[Opening Available data section]
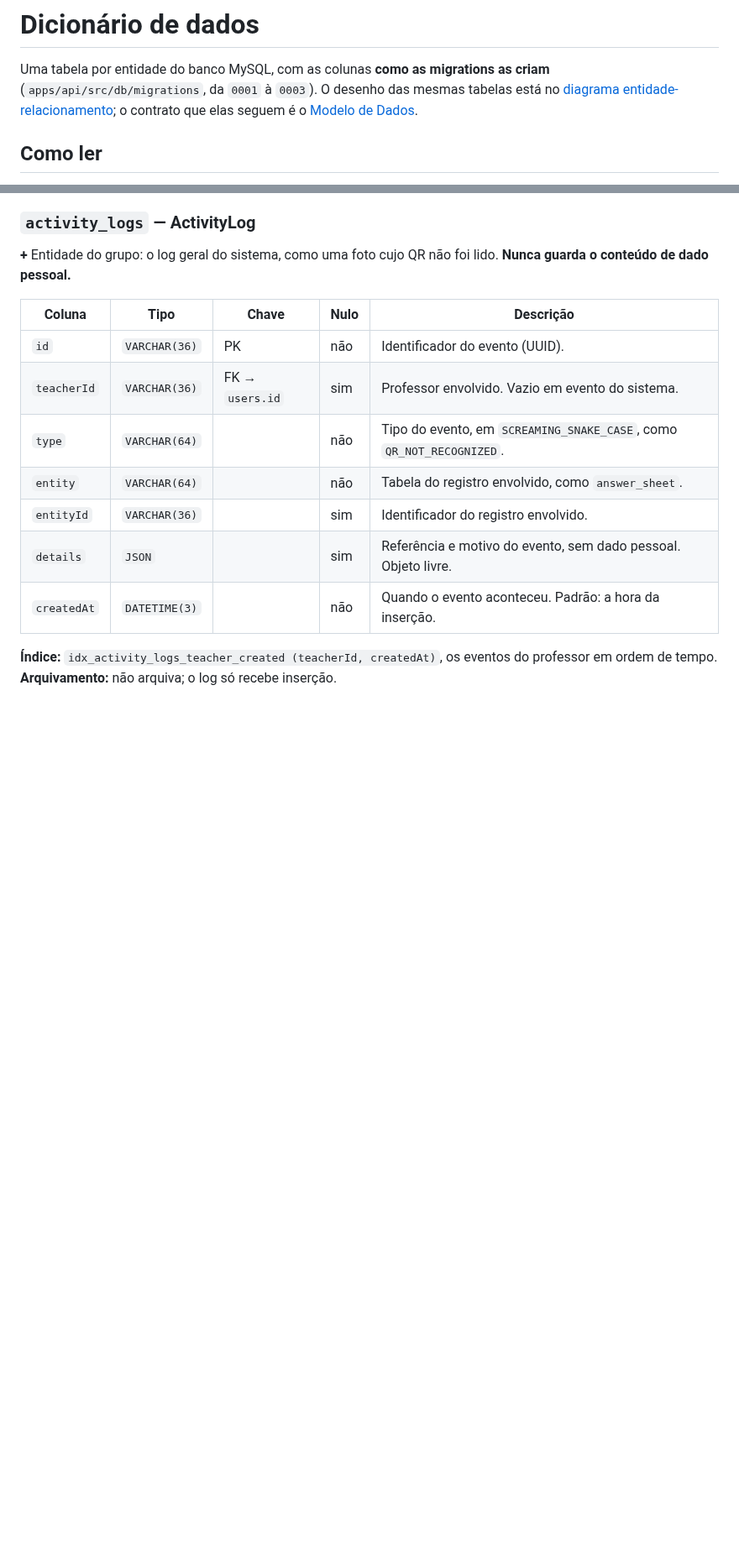
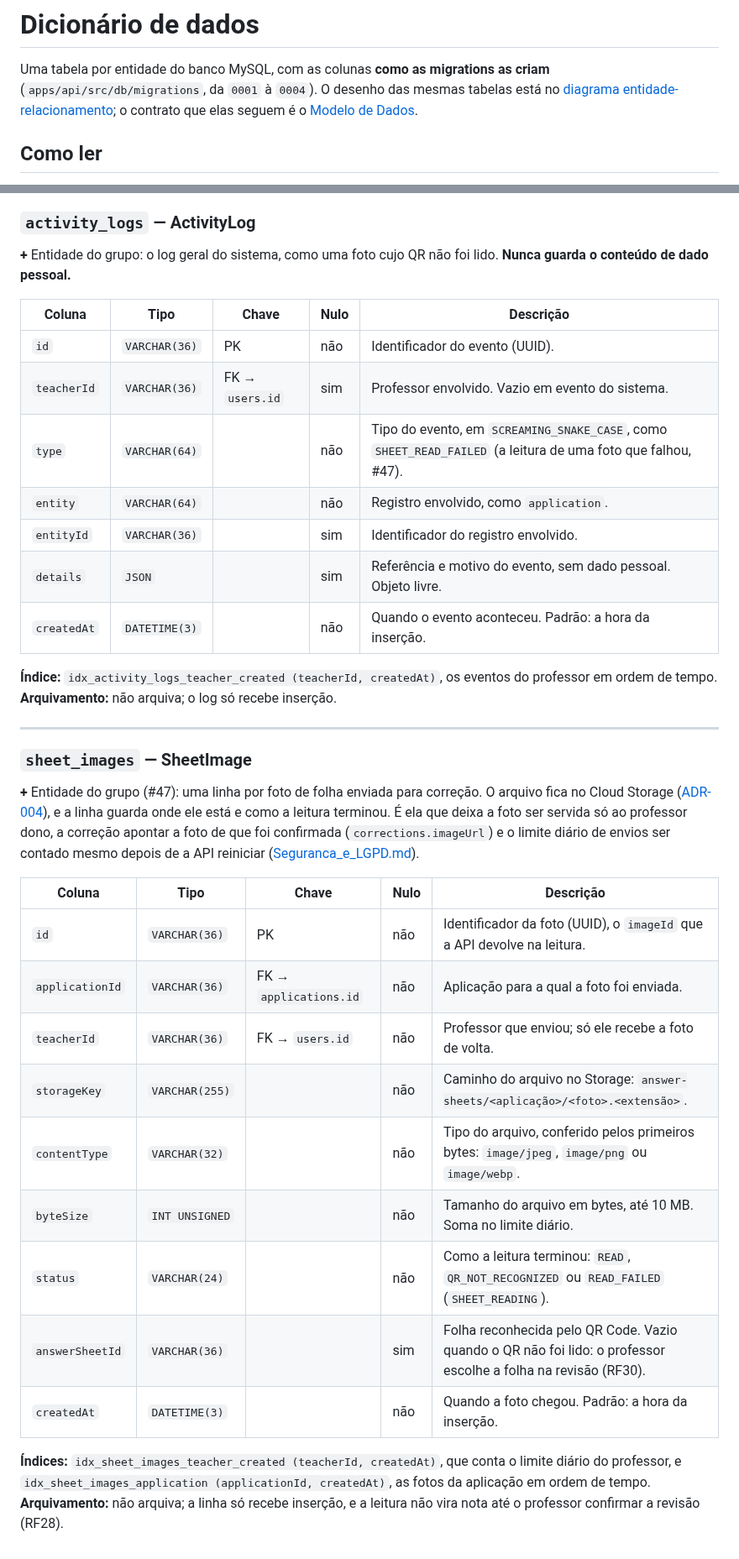
Before and after one commit to PrieTorres/correctio-app, a Markdown page: docs/data-model/data-dictionary.md, 2 parts joined by grey strips. Shown at 84% size. Rendered like a GitHub page; blank space fills up the shorter version.

Commit message:
docs: sheet_images in the ER diagram and the data dictionary

```diff
--- a/docs/data-model/data-dictionary.md
+++ b/docs/data-model/data-dictionary.md
@@ -1,7 +1,7 @@
 # Dicionário de dados
 
 Uma tabela por entidade do banco MySQL, com as colunas **como as migrations as criam**
-(`apps/api/src/db/migrations`, da `0001` à `0003`). O desenho das mesmas tabelas está no
+(`apps/api/src/db/migrations`, da `0001` à `0004`). O desenho das mesmas tabelas está no
 [diagrama entidade-relacionamento](er-diagram.md); o contrato que elas seguem é o
 [Modelo de Dados](../Modelo_de_Dados.md).
 
@@ -394,8 +395,8 @@ guarda o conteúdo de dado pessoal.**
 |---|---|---|---|---|
 | `id` | `VARCHAR(36)` | PK | não | Identificador do evento (UUID). |
 | `teacherId` | `VARCHAR(36)` | FK → `users.id` | sim | Professor envolvido. Vazio em evento do sistema. |
-| `type` | `VARCHAR(64)` | | não | Tipo do evento, em `SCREAMING_SNAKE_CASE`, como `QR_NOT_RECOGNIZED`. |
-| `entity` | `VARCHAR(64)` | | não | Tabela do registro envolvido, como `answer_sheet`. |
+| `type` | `VARCHAR(64)` | | não | Tipo do evento, em `SCREAMING_SNAKE_CASE`, como `SHEET_READ_FAILED` (a leitura de uma foto que falhou, #47). |
+| `entity` | `VARCHAR(64)` | | não | Registro envolvido, como `application`. |
 | `entityId` | `VARCHAR(36)` | | sim | Identificador do registro envolvido. |
 | `details` | `JSON` | | sim | Referência e motivo do evento, sem dado pessoal. Objeto livre. |
 | `createdAt` | `DATETIME(3)` | | não | Quando o evento aconteceu. Padrão: a hora da inserção. |
@@ -403,3 +404,31 @@ guarda o conteúdo de dado pessoal.**
 **Índice:** `idx_activity_logs_teacher_created (teacherId, createdAt)`, os eventos do professor
 em ordem de tempo.<br>
 **Arquivamento:** não arquiva; o log só recebe inserção.
+
+---
+
+### `sheet_images` — SheetImage
+
+**+** Entidade do grupo (#47): uma linha por foto de folha enviada para correção. O arquivo fica
+no Cloud Storage ([ADR-004](../adr/ADR-004-answer-sheet-image-storage.md)), e a linha guarda onde
+ele está e como a leitura terminou. É ela que deixa a foto ser servida só ao professor dono, a
+correção apontar a foto de que foi confirmada (`corrections.imageUrl`) e o limite diário de envios
+ser contado mesmo depois de a API reiniciar ([Seguranca_e_LGPD.md](../Seguranca_e_LGPD.md)).
+
+| Coluna | Tipo | Chave | Nulo | Descrição |
+|---|---|---|---|---|
+| `id` | `VARCHAR(36)` | PK | não | Identificador da foto (UUID), o `imageId` que a API devolve na leitura. |
+| `applicationId` | `VARCHAR(36)` | FK → `applications.id` | não | Aplicação para a qual a foto foi enviada. |
+| `teacherId` | `VARCHAR(36)` | FK → `users.id` | não | Professor que enviou; só ele recebe a foto de volta. |
+| `storageKey` | `VARCHAR(255)` | | não | Caminho do arquivo no Storage: `answer-sheets/<aplicação>/<foto>.<extensão>`. |
+| `contentType` | `VARCHAR(32)` | | não | Tipo do arquivo, conferido pelos primeiros bytes: `image/jpeg`, `image/png` ou `image/webp`. |
+| `byteSize` | `INT UNSIGNED` | | não | Tamanho do arquivo em bytes, até 10 MB. Soma no limite diário. |
+| `status` | `VARCHAR(24)` | | não | Como a leitura terminou: `READ`, `QR_NOT_RECOGNIZED` ou `READ_FAILED` (`SHEET_READING`). |
+| `answerSheetId` | `VARCHAR(36)` | | sim | Folha reconhecida pelo QR Code. Vazio quando o QR não foi lido: o professor escolhe a folha na revisão (RF30). |
+| `createdAt` | `DATETIME(3)` | | não | Quando a foto chegou. Padrão: a hora da inserção. |
+
+**Índices:** `idx_sheet_images_teacher_created (teacherId, createdAt)`, que conta o limite diário
+do professor, e `idx_sheet_images_application (applicationId, createdAt)`, as fotos da aplicação
+em ordem de tempo.<br>
+**Arquivamento:** não arquiva; a linha só recebe inserção, e a leitura não vira nota até o
+professor confirmar a revisão (RF28).
```
Also changed, not shown: other parts of docs/data-model/data-dictionary.md (+1 -0 lines), docs/data-model/er-diagram.md (+13 -0 lines), readme.md (+1 -1 lines), docs/data-model/er-diagram.png, 1 other file.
[Closing Available data section]
▶ What this task involves
Each record should be quoted exactly, with the images omitted.

▶ Solution below
Before and after one commit to PrieTorres/correctio-app, a Markdown page: docs/data-model/data-dictionary.md, 2 parts joined by grey strips. Shown at 84% size. Rendered like a GitHub page; blank space fills up the shorter version.

Commit message:
docs: sheet_images in the ER diagram and the data dictionary

```diff
--- a/docs/data-model/data-dictionary.md
+++ b/docs/data-model/data-dictionary.md
@@ -1,7 +1,7 @@
 # Dicionário de dados
 
 Uma tabela por entidade do banco MySQL, com as colunas **como as migrations as criam**
-(`apps/api/src/db/migrations`, da `0001` à `0003`). O desenho das mesmas tabelas está no
+(`apps/api/src/db/migrations`, da `0001` à `0004`). O desenho das mesmas tabelas está no
 [diagrama entidade-relacionamento](er-diagram.md); o contrato que elas seguem é o
 [Modelo de Dados](../Modelo_de_Dados.md).
 
@@ -394,8 +395,8 @@ guarda o conteúdo de dado pessoal.**
 |---|---|---|---|---|
 | `id` | `VARCHAR(36)` | PK | não | Identificador do evento (UUID). |
 | `teacherId` | `VARCHAR(36)` | FK → `users.id` | sim | Professor envolvido. Vazio em evento do sistema. |
-| `type` | `VARCHAR(64)` | | não | Tipo do evento, em `SCREAMING_SNAKE_CASE`, como `QR_NOT_RECOGNIZED`. |
-| `entity` | `VARCHAR(64)` | | não | Tabela do registro envolvido, como `answer_sheet`. |
+| `type` | `VARCHAR(64)` | | não | Tipo do evento, em `SCREAMING_SNAKE_CASE`, como `SHEET_READ_FAILED` (a leitura de uma foto que falhou, #47). |
+| `entity` | `VARCHAR(64)` | | não | Registro envolvido, como `application`. |
 | `entityId` | `VARCHAR(36)` | | sim | Identificador do registro envolvido. |
 | `details` | `JSON` | | sim | Referência e motivo do evento, sem dado pessoal. Objeto livre. |
 | `createdAt` | `DATETIME(3)` | | não | Quando o evento aconteceu. Padrão: a hora da inserção. |
@@ -403,3 +404,31 @@ guarda o conteúdo de dado pessoal.**
 **Índice:** `idx_activity_logs_teacher_created (teacherId, createdAt)`, os eventos do professor
 em ordem de tempo.<br>
 **Arquivamento:** não arquiva; o log só recebe inserção.
+
+---
+
+### `sheet_images` — SheetImage
+
+**+** Entidade do grupo (#47): uma linha por foto de folha enviada para correção. O arquivo fica
+no Cloud Storage ([ADR-004](../adr/ADR-004-answer-sheet-image-storage.md)), e a linha guarda onde
+ele está e como a leitura terminou. É ela que deixa a foto ser servida só ao professor dono, a
+correção apontar a foto de que foi confirmada (`corrections.imageUrl`) e o limite diário de envios
+ser contado mesmo depois de a API reiniciar ([Seguranca_e_LGPD.md](../Seguranca_e_LGPD.md)).
+
+| Coluna | Tipo | Chave | Nulo | Descrição |
+|---|---|---|---|---|
+| `id` | `VARCHAR(36)` | PK | não | Identificador da foto (UUID), o `imageId` que a API devolve na leitura. |
+| `applicationId` | `VARCHAR(36)` | FK → `applications.id` | não | Aplicação para a qual a foto foi enviada. |
+| `teacherId` | `VARCHAR(36)` | FK → `users.id` | não | Professor que enviou; só ele recebe a foto de volta. |
+| `storageKey` | `VARCHAR(255)` | | não | Caminho do arquivo no Storage: `answer-sheets/<aplicação>/<foto>.<extensão>`. |
+| `contentType` | `VARCHAR(32)` | | não | Tipo do arquivo, conferido pelos primeiros bytes: `image/jpeg`, `image/png` ou `image/webp`. |
+| `byteSize` | `INT UNSIGNED` | | não | Tamanho do arquivo em bytes, até 10 MB. Soma no limite diário. |
+| `status` | `VARCHAR(24)` | | não | Como a leitura terminou: `READ`, `QR_NOT_RECOGNIZED` ou `READ_FAILED` (`SHEET_READING`). |
+| `answerSheetId` | `VARCHAR(36)` | | sim | Folha reconhecida pelo QR Code. Vazio quando o QR não foi lido: o professor escolhe a folha na revisão (RF30). |
+| `createdAt` | `DATETIME(3)` | | não | Quando a foto chegou. Padrão: a hora da inserção. |
+
+**Índices:** `idx_sheet_images_teacher_created (teacherId, createdAt)`, que conta o limite diário
+do professor, e `idx_sheet_images_application (applicationId, createdAt)`, as fotos da aplicação
+em ordem de tempo.<br>
+**Arquivamento:** não arquiva; a linha só recebe inserção, e a leitura não vira nota até o
+professor confirmar a revisão (RF28).
```
Also changed, not shown: other parts of docs/data-model/data-dictionary.md (+1 -0 lines), docs/data-model/er-diagram.md (+13 -0 lines), readme.md (+1 -1 lines), docs/data-model/er-diagram.png, 1 other file.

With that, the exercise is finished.